With that background, which article is given credibility and considered worthy of having been proven? In the broader circles of human influence, that would be the pig-ape article. However, going back to our opening proverb, which article/finding is more analogous to the falcon and which is more analogous to elusive birds? I submit to you that archaeological facts are the falcon and radical, unsubstantiated opinions are the two small birds, if that. Facts always trump opinion. In this case, the two articles do not relate to each other. But, the value that our philosophical and scientific communities place on them is relevant. The broader observation is that these communities at large commonly dismiss actual facts that support the Bible, while heralding wild and unsupported opinions that oppose it. There is a growing theme of ignoring actual data from archaeology while heralding opinion as scientific evidence. This is foolish practice for both philosophy and science. And, it also happens to be foolish in the arena of common sense.

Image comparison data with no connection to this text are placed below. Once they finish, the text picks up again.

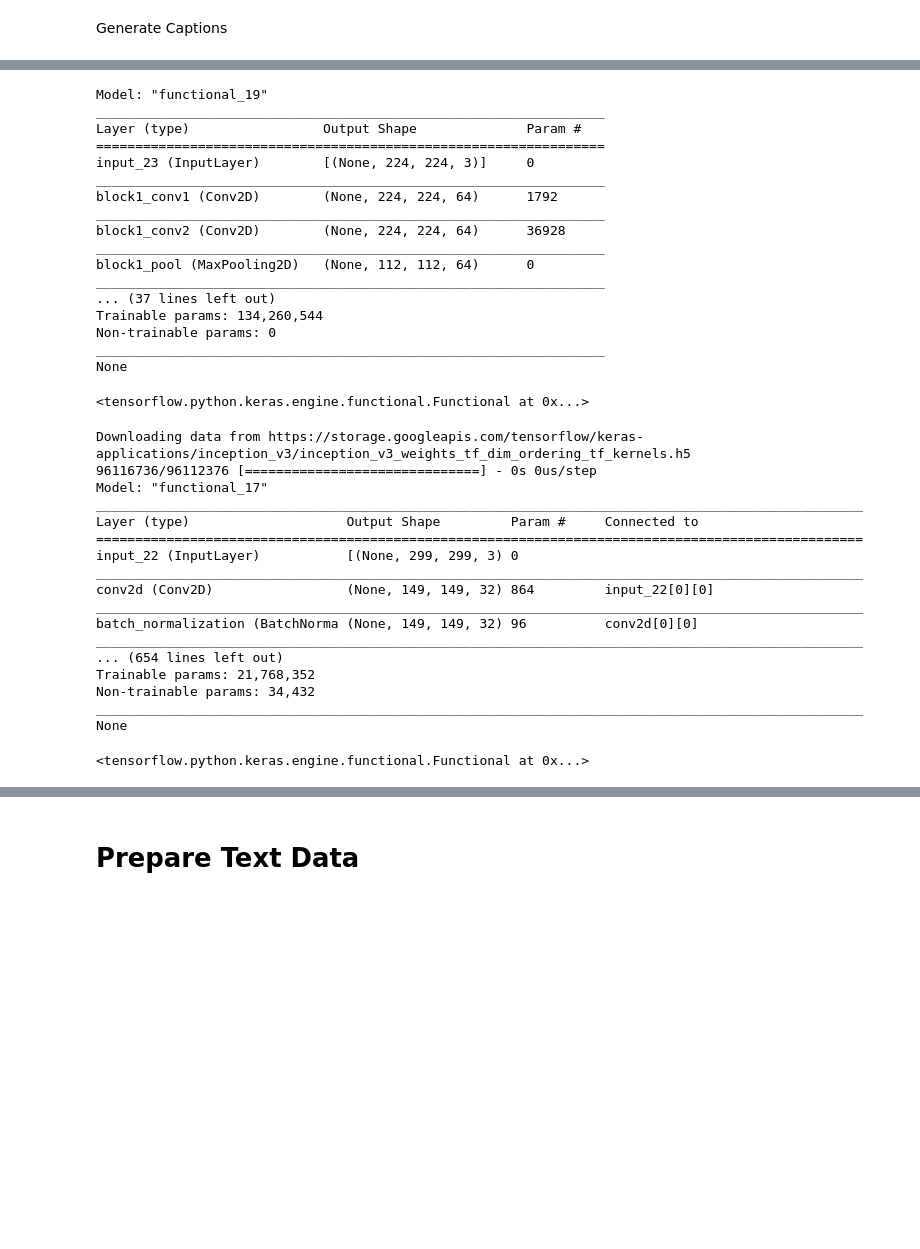
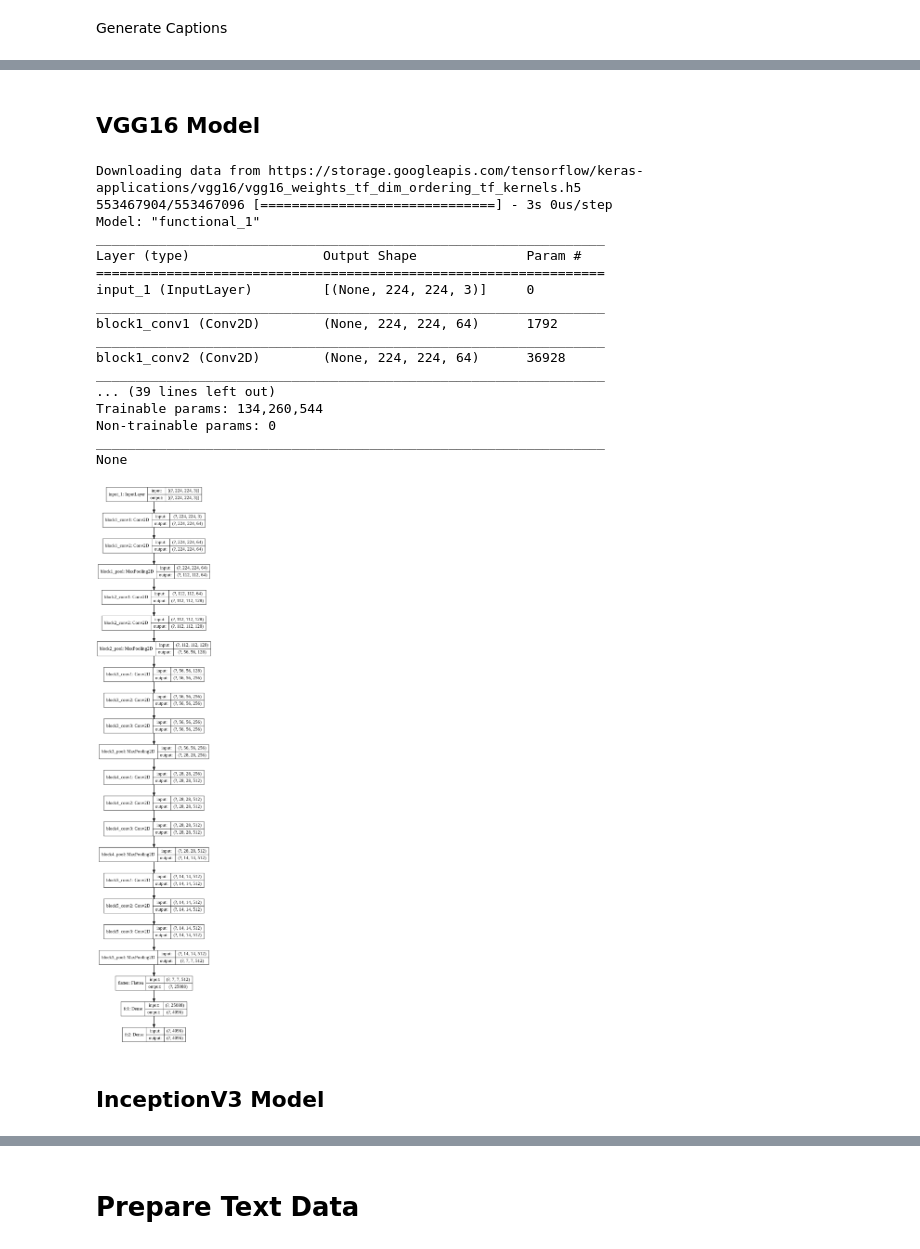
Before and after one commit to juletx/image-caption-generation, a Jupyter notebook: notebook/P71_OIER_Caption_Generation.ipynb, the cells around one changed output, grey strips where cells are left out. Cells and saved outputs as stored; diff of their text form; code cells hidden in the pictures; blank space fills up the shorter version.

Commit message:
Add inceptionv3 model + Add model with attention + Improve caption generation + Add more sections

```diff
--- a/notebook/P71_OIER_Caption_Generation.ipynb
+++ b/notebook/P71_OIER_Caption_Generation.ipynb
@@ -99,11 +137,14 @@ from IPython.display import Image, display
+# %% [markdown]
+## VGG16 Model
 # %%
 # cnn VGG16 model
-def cnn_model_1():
+def cnn_vgg16():
     # load the model
     model = VGG16()
     # re-structure the model
     model = Model(inputs=model.inputs, outputs=model.layers[-2].output)
     # summarize
     print(model.summary())
-    plot_model(model, to_file='models/cnn_model_1.png', show_shapes=True)
+    plot_model(model, to_file='models/cnn_vgg16.png', show_shapes=True)
+    display(Image('models/cnn_vgg16.png'))
     return model
@@ -151 +151,23 @@ def extract_features(directory):
+# %%
+# get cnn vgg16 model
+cnn_vgg16 = cnn_vgg16()
+# %% [output]
+Downloading data from https://storage.googleapis.com/tensorflow/keras-applications/vgg16/vgg16_weights_tf_dim_ordering_tf_kernels.h5
+553467904/553467096 [==============================] - 3s 0us/step
+Model: "functional_1"
+_________________________________________________________________
+Layer (type)                 Output Shape              Param #
+=================================================================
+input_1 (InputLayer)         [(None, 224, 224, 3)]     0
+_________________________________________________________________
+block1_conv1 (Conv2D)        (None, 224, 224, 64)      1792
+_________________________________________________________________
+block1_conv2 (Conv2D)        (None, 224, 224, 64)      36928
+_________________________________________________________________
+... (39 lines left out)
+Trainable params: 134,260,544
+Non-trainable params: 0
+_________________________________________________________________
+None
+[figure, added]
 # %%
@@ -158,45 +181,5 @@ print('Extracted Features: %d' % len(features))
 filename = 'files/features.pkl'
 if not isfile(filename):
 	dump(features, open(filename, 'wb'))
-# %%
-cnn_model_1()
-# %% [output]
-Model: "functional_19"
-_________________________________________________________________
-Layer (type)                 Output Shape              Param #
-=================================================================
-input_23 (InputLayer)        [(None, 224, 224, 3)]     0
-_________________________________________________________________
-block1_conv1 (Conv2D)        (None, 224, 224, 64)      1792
-_________________________________________________________________
-block1_conv2 (Conv2D)        (None, 224, 224, 64)      36928
-_________________________________________________________________
-block1_pool (MaxPooling2D)   (None, 112, 112, 64)      0
-_________________________________________________________________
-... (37 lines left out)
-Trainable params: 134,260,544
-Non-trainable params: 0
-_________________________________________________________________
-None
-<tensorflow.python.keras.engine.functional.Functional at 0x...>
-# %%
-cnn_model_2()
-# %% [output]
-Downloading data from https://storage.googleapis.com/tensorflow/keras-applications/inception_v3/inception_v3_weights_tf_dim_ordering_tf_kernels.h5
-96116736/96112376 [==============================] - 0s 0us/step
-Model: "functional_17"
-__________________________________________________________________________________________________
-Layer (type)                    Output Shape         Param #     Connected to
-==================================================================================================
-input_22 (InputLayer)           [(None, 299, 299, 3) 0
-__________________________________________________________________________________________________
-conv2d (Conv2D)                 (None, 149, 149, 32) 864         input_22[0][0]
-__________________________________________________________________________________________________
-batch_normalization (BatchNorma (None, 149, 149, 32) 96          conv2d[0][0]
-__________________________________________________________________________________________________
-... (654 lines left out)
-Trainable params: 21,768,352
-Non-trainable params: 34,432
-__________________________________________________________________________________________________
-None
-<tensorflow.python.keras.engine.functional.Functional at 0x...>
+# %% [markdown]
+## InceptionV3 Model
```
Also changed, not shown: parts of 71 cells of this notebook, 11 other files.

Romans 1:24-25 says, “Therefore God gave them up in the lusts of their hearts to impurity, to the dishonoring of their bodies among themselves, because they exchanged the truth about God for a lie and worshiped and served the creature rather than the Creator, who is blessed forever! Amen.” Isn’t having faith in the unsupported opinion that we are the result of mating pigs and chimps just another form of worshiping the creation over the Creator? Were we caused by unusually promiscuous chimps and pigs? Or, were we wonderfully created by God? More importantly, don’t we have a falcon in the hand with archaeology? So, why are we continuing to foolishly chase worthless birds in the bush?

True Christians align their faith with facts, not opinions. True thinkers do the same.